In recent years, the Library of Congress has become increasingly crowded. Its librarians have been forced to move collections and double-shelve books to make room for new arrivals.
But relief in the form of extra space should come soon -- at Fort Meade in western Anne Arundel County.
The library and the office of the Architect of the Capitol have started to build storage facilities at the military base.
Construction of the first storage module, along with its accompanying office space, loading docks, mechanical rooms, vestibule and circulation corridors, is scheduled to be complete next fall.
At a groundbreaking ceremony Friday, Alan M. Hantman, who works for the office of the Architect of the Capitol, said, "While we are building something new, we are doing something to honor our past. We are building to preserve the present as well as the past for those who will come after us."
The 8,500-square-foot storage module will hold 2 million books and bound periodicals in a climate-controlled environment, said Helen Dalrymple, a spokeswoman for the Library of Congress.
The materials to be stored will come from the library's general collection, which consists of about 17 million books.
Those materials include portions of the agricultural, medical and pre-1950 American fiction collections, as well as the library's Asian, African and Middle Eastern divisions.
After the storage module is complete, about 4,000 items will be moved daily during a 30-month period.
"All of these are things that are less frequently called for," Dalrymple said.
The storage module will help the library preserve its materials because the temperature and humidity of the storage facility can be controlled. At the library's Capitol Hill site, Dalrymple said, books are stored at room temperature.
No reading room
The facility at Fort Meade will have a staff of six to 12 employees, and twice-daily deliveries of requested materials will be made to the library. Because no reading room will be built as part of the Meade storage facilities, material will be available to the public only at the Library of Congress in Washington.
Materials ordered in the morning will be available in the afternoon, and orders taken in the afternoon will be processed the next morning, Dalrymple said.

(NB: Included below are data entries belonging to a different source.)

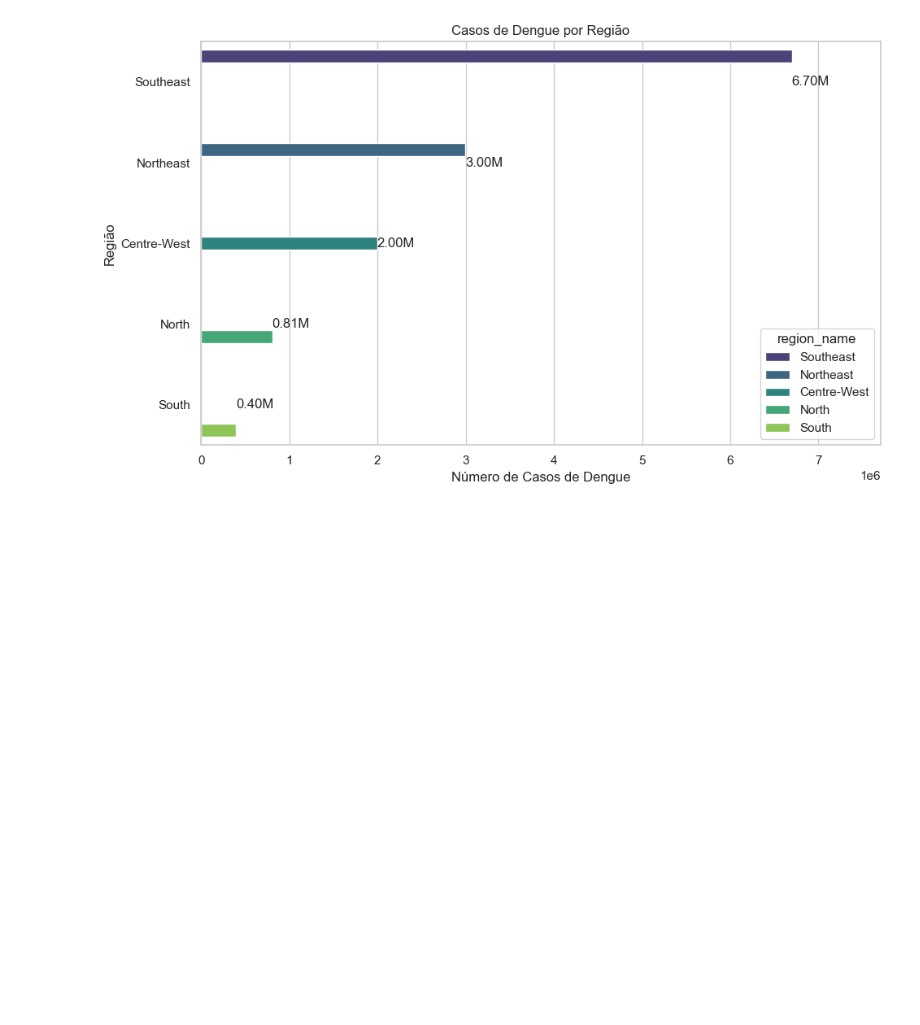
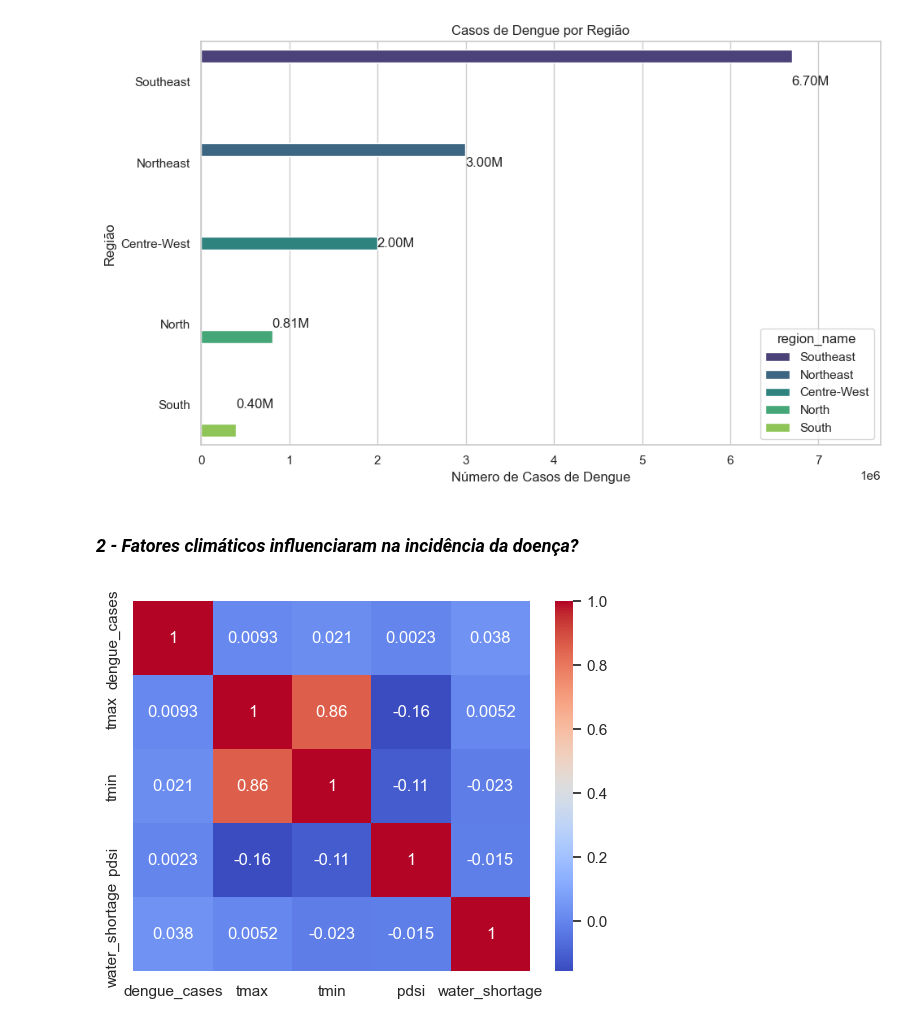
Before and after one commit to luiz-prado/analises_exploratorias, a Jupyter notebook: casos_dengue_brasil/EDA_dengue_2000_2019.ipynb, the cells around one changed output. Saved outputs shown, nothing was run; the diff lists cells and outputs as text; code cells hidden in the pictures; blank space fills up the shorter version.

Commit message:
:chart_with_upwards_trend: Finalizando as análises de fatores climáticos

```diff
--- a/casos_dengue_brasil/EDA_dengue_2000_2019.ipynb
+++ b/casos_dengue_brasil/EDA_dengue_2000_2019.ipynb
@@ -381,3 +381,13 @@ plt.xlim(0, max_cases * 1.15)  # ajustando o eixo x para caber a informação de
 plt.show()
 # %% [output]
 [figure]
+# %% [markdown]
+### *2 - Fatores climáticos influenciaram na incidência da doença?*
+# %%
+dados_climaticos = df_dados_limpo[['dengue_cases', 'tmax', 'tmin', 'pdsi', 'water_shortage']]
+
+# Mapa de calor de correlação da matriz
+sns.heatmap(dados_climaticos.corr(), annot=True, cmap='coolwarm')
+plt.show()
+# %% [output]
+[figure, added]
```
Also changed, not shown: parts of 7 cells of this notebook.
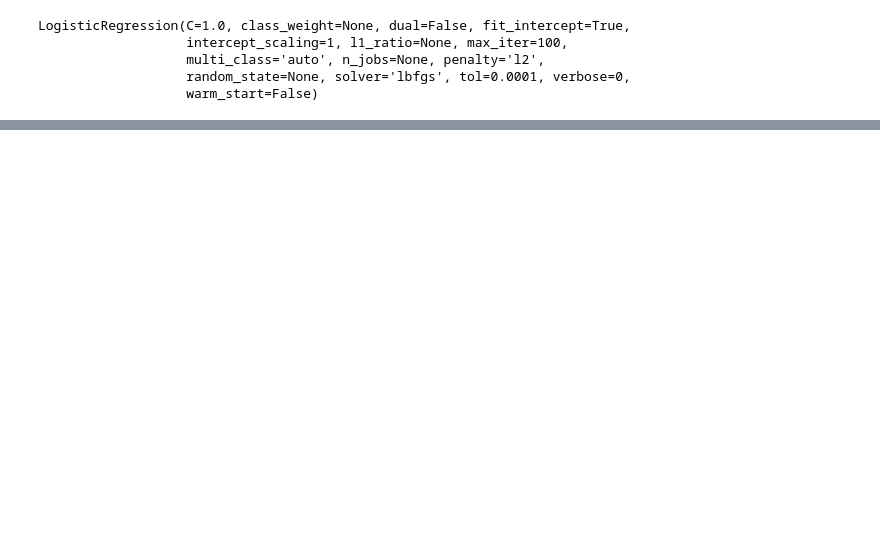
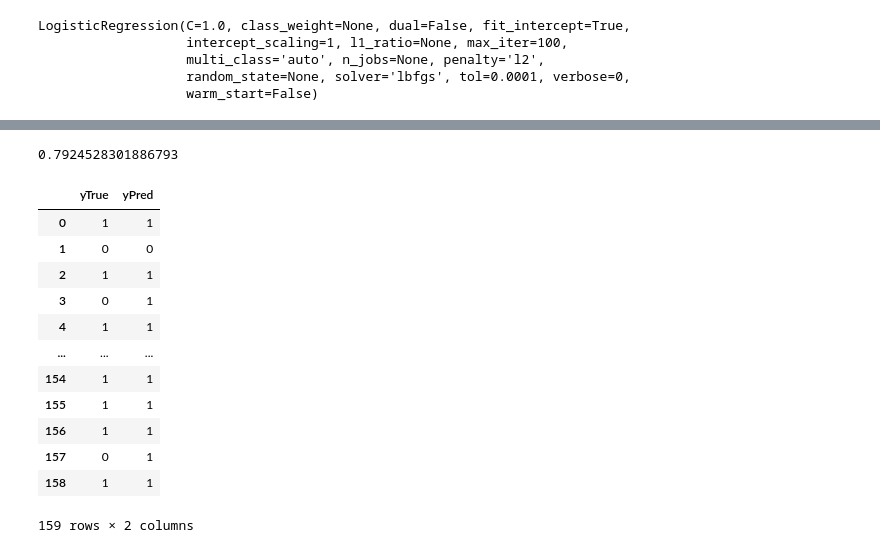
Before and after one commit to KonradKomor/Alcohol-Consumption-in-group-of-students, a Jupyter notebook: Loan_approval_system_data.ipynb, the cells around one changed output, grey strips where cells are left out. Cells and saved outputs as stored; diff of their text form; code cells hidden in the pictures; blank space fills up the shorter version.

```diff
--- a/Loan_approval_system_data.ipynb
+++ b/Loan_approval_system_data.ipynb
@@ -141,0 +138,23 @@ weighted avg       0.81      0.82      0.81       159
+# %%
+#Accuracy of model
+from sklearn.metrics import accuracy_score
+accuracy_score(targetTest,targetPred)
+# %% [output]
+0.7924528301886793
+# %%
+results = pd.DataFrame({'yTrue':targetTest,'yPred':targetPred})
+results
+# %% [output]
+|  | yTrue | yPred |
+| 0 | 1 | 1 |
+| 1 | 0 | 0 |
+| 2 | 1 | 1 |
+| 3 | 0 | 1 |
+| 4 | 1 | 1 |
+| ... | ... | ... |
+| 154 | 1 | 1 |
+| 155 | 1 | 1 |
+| 156 | 1 | 1 |
+| 157 | 0 | 1 |
+| 158 | 1 | 1 |
+159 rows × 2 columns
```
Also changed, not shown: parts of 6 cells of this notebook.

The military base was chosen as the site for the storage modules because of its proximity to Washington -- about a 30-minute drive, Dalrymple said.
The library has been renting storage space in Landover and Suitland in Prince George's County, and at Wright-Patterson Air Force Base in Dayton, Ohio.
The Library of Congress will be joining other federal agencies, such as the Environmental Protection Agency, with facilities on the 5,415-acre military base.
Civilians outnumber military personnel on the base, which once was an active combat support center.
The Army gave the office of the Architect of the Capitol 100 acres on the base in 1994. Congress appropriated $4.7 million for the library project.
Dalrymple said there will be 13 buildings, each with four storage modules and accompanying office and loading facilities.
"We're looking at building approximately every two years," Dalrymple said. "It will be a 50-year project."